◆ Data supplied ◆
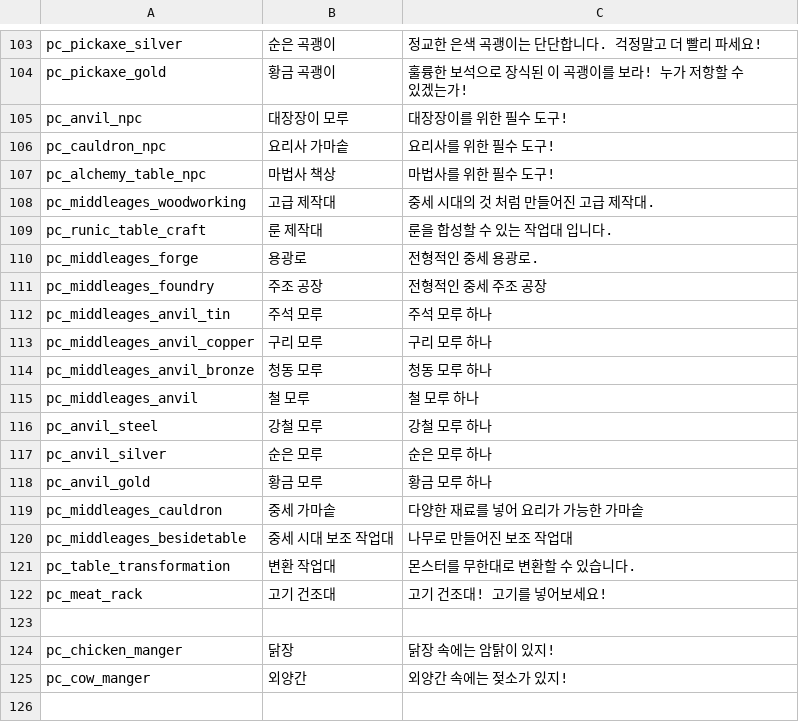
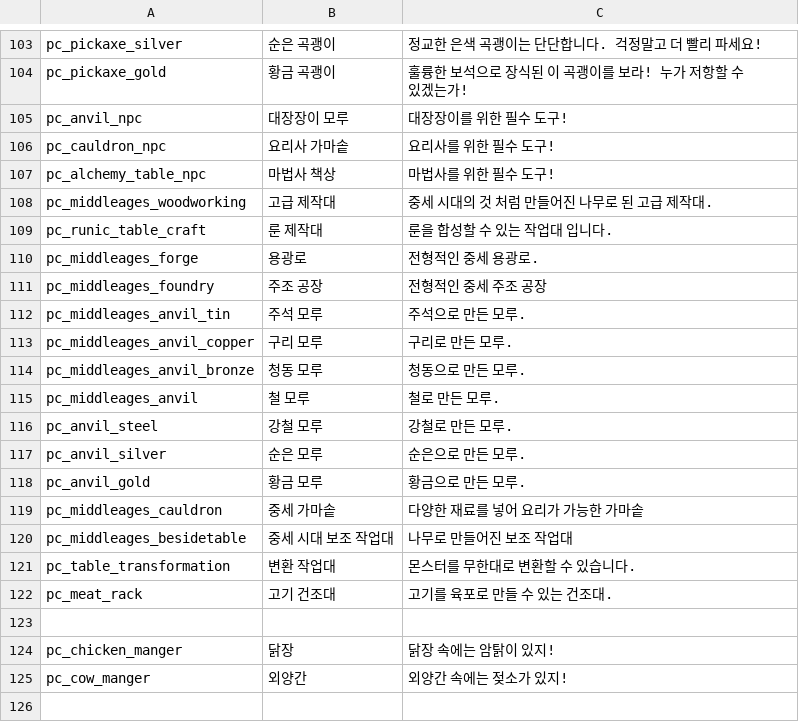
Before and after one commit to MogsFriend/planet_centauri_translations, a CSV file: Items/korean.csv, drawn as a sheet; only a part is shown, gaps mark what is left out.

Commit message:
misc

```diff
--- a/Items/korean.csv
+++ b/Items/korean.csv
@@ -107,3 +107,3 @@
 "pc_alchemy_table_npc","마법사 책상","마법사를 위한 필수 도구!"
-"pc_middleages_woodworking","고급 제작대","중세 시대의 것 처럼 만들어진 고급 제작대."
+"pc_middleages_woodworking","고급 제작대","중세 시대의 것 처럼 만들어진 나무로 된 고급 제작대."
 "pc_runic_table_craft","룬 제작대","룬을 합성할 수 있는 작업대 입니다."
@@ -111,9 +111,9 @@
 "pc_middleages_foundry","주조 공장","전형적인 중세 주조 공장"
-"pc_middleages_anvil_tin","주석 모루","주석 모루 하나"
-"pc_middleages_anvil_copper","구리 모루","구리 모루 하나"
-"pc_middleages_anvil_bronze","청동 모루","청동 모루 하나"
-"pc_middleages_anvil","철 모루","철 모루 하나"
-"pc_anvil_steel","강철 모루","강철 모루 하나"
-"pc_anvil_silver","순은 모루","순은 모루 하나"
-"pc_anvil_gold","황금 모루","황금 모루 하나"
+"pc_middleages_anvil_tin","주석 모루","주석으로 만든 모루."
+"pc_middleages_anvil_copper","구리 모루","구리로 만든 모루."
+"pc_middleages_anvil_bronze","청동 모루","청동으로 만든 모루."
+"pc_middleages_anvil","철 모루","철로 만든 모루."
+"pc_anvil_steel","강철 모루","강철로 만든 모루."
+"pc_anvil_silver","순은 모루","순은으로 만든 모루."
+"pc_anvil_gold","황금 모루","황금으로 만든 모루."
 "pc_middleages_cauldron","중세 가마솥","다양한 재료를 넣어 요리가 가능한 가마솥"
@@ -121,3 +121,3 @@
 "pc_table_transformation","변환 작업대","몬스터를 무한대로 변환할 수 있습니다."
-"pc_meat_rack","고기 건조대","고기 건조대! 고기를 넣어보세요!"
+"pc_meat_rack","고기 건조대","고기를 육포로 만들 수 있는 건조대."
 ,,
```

◆ Action item ◆
Find the lines of the listing above that hold "Items". Please copy them.

◆ Result ◆
Before and after one commit to MogsFriend/planet_centauri_translations, a CSV file: Items/korean.csv, drawn as a sheet; only a part is shown, gaps mark what is left out.
--- a/Items/korean.csv
+++ b/Items/korean.csv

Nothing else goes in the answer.